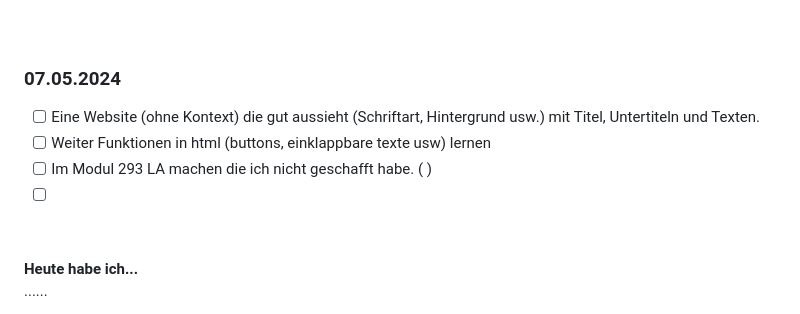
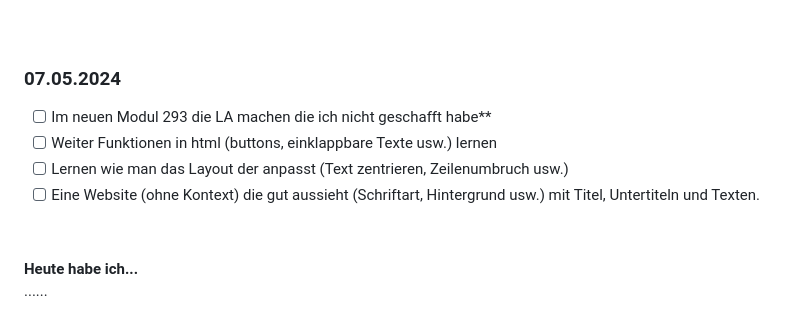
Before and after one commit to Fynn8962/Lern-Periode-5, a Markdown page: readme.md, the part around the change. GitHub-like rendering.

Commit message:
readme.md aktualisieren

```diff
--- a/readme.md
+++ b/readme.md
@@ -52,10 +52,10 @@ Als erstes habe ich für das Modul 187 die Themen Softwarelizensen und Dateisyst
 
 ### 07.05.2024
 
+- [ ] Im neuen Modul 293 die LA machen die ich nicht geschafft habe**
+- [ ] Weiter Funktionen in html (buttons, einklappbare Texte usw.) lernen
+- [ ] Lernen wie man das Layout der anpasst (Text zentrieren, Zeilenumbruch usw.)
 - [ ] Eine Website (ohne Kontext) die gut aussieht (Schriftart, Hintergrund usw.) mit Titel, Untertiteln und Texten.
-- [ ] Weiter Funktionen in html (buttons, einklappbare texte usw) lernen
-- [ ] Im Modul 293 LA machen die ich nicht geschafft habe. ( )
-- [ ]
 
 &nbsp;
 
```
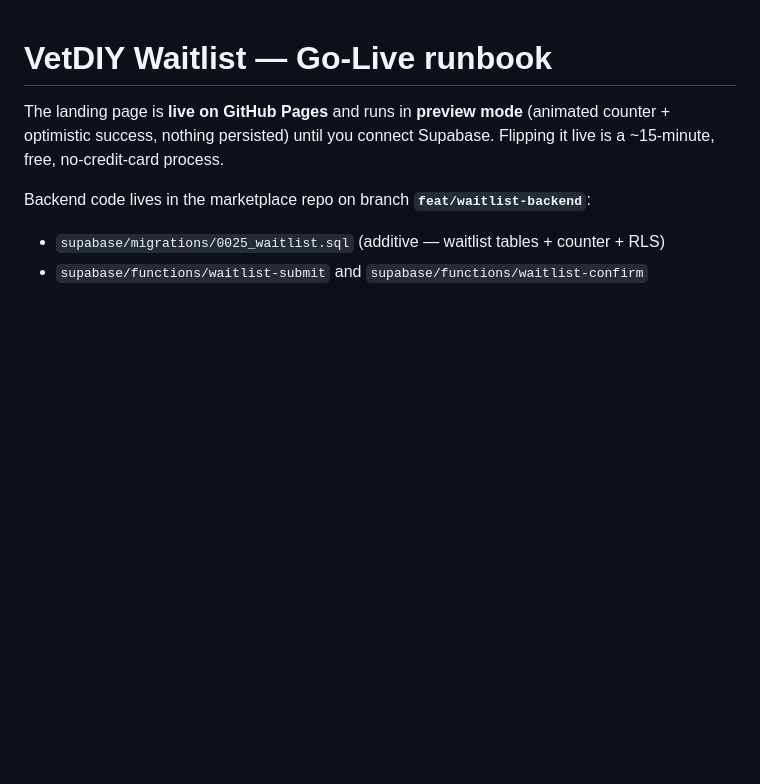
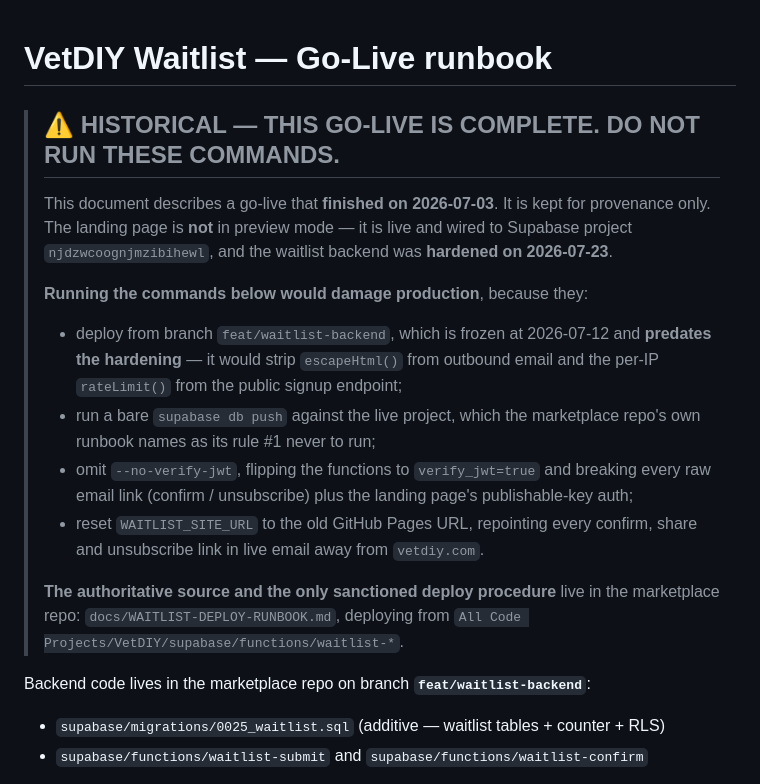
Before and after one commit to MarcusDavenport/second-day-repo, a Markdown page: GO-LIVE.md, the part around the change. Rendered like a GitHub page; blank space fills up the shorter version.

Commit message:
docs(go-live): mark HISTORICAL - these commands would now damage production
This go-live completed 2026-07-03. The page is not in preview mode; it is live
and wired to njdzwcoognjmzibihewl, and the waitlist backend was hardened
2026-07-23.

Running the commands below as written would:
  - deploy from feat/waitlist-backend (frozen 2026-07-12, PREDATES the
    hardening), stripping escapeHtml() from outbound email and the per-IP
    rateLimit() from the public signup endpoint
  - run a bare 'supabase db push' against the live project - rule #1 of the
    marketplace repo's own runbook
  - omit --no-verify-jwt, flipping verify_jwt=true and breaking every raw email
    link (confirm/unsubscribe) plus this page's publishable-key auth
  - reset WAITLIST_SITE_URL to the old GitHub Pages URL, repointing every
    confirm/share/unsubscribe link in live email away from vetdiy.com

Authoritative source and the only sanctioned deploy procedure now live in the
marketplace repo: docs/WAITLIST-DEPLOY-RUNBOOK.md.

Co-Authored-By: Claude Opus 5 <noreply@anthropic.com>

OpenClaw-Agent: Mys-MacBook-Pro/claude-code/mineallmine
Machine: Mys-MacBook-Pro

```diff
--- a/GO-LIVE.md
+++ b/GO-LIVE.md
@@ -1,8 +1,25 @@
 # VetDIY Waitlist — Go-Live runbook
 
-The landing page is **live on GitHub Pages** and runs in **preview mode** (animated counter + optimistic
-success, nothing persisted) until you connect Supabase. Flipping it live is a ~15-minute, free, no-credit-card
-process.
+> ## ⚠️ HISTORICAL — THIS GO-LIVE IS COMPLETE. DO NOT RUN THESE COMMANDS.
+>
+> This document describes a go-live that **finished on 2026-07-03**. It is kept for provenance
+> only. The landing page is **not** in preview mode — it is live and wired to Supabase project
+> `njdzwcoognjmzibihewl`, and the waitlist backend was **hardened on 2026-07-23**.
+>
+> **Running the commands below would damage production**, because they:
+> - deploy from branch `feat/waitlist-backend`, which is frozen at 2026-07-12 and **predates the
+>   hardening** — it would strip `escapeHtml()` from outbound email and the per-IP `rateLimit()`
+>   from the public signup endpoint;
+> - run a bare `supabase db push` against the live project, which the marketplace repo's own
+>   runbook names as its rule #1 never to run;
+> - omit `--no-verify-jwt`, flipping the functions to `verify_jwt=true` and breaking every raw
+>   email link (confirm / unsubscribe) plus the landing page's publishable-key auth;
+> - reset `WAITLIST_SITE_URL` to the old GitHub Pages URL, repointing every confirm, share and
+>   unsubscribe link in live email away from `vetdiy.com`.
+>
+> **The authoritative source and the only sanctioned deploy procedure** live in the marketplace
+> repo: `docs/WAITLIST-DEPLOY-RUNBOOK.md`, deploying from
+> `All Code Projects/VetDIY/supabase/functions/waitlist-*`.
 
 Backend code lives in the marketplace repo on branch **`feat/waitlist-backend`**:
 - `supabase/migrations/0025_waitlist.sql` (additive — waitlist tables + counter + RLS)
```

● ● ● ● ● ● ●

* **What the task requires**: For every line of the material that holds the word "backend", make a copy.

* **Result of this task**:
and wired to njdzwcoognjmzibihewl, and the waitlist backend was hardened
  - deploy from feat/waitlist-backend (frozen 2026-07-12, PREDATES the
+> `njdzwcoognjmzibihewl`, and the waitlist backend was **hardened on 2026-07-23**.
+> - deploy from branch `feat/waitlist-backend`, which is frozen at 2026-07-12 and **predates the
 Backend code lives in the marketplace repo on branch **`feat/waitlist-backend`**:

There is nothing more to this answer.